Data provided —
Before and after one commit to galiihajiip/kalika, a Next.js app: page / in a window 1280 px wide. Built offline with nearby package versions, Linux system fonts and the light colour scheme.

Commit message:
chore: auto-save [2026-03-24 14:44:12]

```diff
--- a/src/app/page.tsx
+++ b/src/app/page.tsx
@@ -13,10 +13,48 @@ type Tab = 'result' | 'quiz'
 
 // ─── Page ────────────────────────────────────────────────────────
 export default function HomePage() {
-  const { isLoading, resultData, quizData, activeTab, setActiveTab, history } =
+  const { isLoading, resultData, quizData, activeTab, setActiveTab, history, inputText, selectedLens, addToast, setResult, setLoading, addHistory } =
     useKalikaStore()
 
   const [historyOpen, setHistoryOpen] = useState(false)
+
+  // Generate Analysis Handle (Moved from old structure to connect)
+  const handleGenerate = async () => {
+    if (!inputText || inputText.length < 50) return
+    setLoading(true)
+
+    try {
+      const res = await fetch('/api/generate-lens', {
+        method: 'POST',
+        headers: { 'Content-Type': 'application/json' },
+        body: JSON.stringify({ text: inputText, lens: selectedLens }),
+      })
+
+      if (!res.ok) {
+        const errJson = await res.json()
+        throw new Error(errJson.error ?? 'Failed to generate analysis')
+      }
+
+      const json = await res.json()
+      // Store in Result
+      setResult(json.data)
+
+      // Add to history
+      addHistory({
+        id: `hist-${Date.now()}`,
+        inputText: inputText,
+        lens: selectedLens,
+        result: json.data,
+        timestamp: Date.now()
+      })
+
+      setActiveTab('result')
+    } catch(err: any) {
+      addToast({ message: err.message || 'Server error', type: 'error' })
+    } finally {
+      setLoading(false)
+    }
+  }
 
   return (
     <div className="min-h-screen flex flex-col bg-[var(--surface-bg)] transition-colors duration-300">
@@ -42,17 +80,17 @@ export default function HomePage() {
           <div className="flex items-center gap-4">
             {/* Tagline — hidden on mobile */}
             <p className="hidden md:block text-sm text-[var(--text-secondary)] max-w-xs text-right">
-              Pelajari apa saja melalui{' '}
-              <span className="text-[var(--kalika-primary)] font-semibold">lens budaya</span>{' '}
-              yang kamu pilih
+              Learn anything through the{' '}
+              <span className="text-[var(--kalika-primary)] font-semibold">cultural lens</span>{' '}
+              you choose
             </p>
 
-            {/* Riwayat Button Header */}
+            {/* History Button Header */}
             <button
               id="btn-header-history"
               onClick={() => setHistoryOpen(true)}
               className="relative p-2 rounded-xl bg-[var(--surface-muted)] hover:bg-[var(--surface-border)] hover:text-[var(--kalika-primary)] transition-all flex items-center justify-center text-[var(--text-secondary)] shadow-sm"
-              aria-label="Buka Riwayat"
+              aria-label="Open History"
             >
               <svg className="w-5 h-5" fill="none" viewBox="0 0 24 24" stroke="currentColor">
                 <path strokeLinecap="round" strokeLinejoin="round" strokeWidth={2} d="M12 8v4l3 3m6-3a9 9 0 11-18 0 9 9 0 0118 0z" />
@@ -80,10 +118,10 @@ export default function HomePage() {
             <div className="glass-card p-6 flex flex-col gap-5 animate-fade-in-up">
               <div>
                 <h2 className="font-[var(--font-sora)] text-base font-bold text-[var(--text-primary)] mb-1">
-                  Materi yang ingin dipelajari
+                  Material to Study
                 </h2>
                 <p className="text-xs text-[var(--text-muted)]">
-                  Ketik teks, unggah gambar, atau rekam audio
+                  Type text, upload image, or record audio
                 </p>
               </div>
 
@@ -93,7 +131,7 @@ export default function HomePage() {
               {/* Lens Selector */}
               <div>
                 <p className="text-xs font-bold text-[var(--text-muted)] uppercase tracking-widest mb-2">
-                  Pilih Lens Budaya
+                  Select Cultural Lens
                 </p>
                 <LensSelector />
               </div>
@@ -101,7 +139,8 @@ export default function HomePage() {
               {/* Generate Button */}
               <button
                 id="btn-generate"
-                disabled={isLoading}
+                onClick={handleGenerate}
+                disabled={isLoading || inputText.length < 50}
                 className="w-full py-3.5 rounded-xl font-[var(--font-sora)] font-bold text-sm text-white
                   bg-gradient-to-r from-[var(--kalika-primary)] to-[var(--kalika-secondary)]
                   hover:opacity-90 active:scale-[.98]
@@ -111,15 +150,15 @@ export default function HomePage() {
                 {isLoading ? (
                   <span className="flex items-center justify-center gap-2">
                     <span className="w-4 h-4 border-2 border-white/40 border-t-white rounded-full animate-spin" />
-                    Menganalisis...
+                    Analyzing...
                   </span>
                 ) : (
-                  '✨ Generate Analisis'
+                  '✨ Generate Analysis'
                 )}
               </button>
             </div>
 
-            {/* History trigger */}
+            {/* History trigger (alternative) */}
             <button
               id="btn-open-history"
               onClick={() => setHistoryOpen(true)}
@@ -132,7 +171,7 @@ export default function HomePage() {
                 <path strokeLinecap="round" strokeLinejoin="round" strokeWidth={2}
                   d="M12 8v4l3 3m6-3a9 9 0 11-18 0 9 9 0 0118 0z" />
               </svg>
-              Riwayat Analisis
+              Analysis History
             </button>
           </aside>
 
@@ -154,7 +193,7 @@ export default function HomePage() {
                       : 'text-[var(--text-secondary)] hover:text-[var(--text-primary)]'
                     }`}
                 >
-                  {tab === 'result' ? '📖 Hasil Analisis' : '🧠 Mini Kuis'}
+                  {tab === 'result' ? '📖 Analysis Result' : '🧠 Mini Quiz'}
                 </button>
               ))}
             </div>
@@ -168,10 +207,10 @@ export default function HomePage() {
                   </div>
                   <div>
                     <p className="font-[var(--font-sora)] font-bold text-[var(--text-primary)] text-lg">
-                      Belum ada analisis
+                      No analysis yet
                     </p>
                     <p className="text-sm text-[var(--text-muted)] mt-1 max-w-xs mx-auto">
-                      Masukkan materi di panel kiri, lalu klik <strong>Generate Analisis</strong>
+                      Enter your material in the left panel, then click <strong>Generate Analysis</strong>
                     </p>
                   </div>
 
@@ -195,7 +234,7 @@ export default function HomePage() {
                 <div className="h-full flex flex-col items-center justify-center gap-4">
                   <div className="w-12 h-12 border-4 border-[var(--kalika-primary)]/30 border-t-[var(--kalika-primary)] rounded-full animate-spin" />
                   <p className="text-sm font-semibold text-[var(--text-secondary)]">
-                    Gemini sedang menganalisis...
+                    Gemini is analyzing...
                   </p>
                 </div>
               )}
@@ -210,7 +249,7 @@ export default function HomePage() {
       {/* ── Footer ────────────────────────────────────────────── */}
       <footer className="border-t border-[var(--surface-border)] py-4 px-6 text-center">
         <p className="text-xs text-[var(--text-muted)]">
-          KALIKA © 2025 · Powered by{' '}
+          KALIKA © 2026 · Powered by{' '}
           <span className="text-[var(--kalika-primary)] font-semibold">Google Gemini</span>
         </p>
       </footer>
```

What you will do —
Among the lines above, show every one that contains the string "const".

Solution —
-  const { isLoading, resultData, quizData, activeTab, setActiveTab, history } =
+  const { isLoading, resultData, quizData, activeTab, setActiveTab, history, inputText, selectedLens, addToast, setResult, setLoading, addHistory } =
   const [historyOpen, setHistoryOpen] = useState(false)
+  const handleGenerate = async () => {
+      const res = await fetch('/api/generate-lens', {
+        const errJson = await res.json()
+      const json = await res.json()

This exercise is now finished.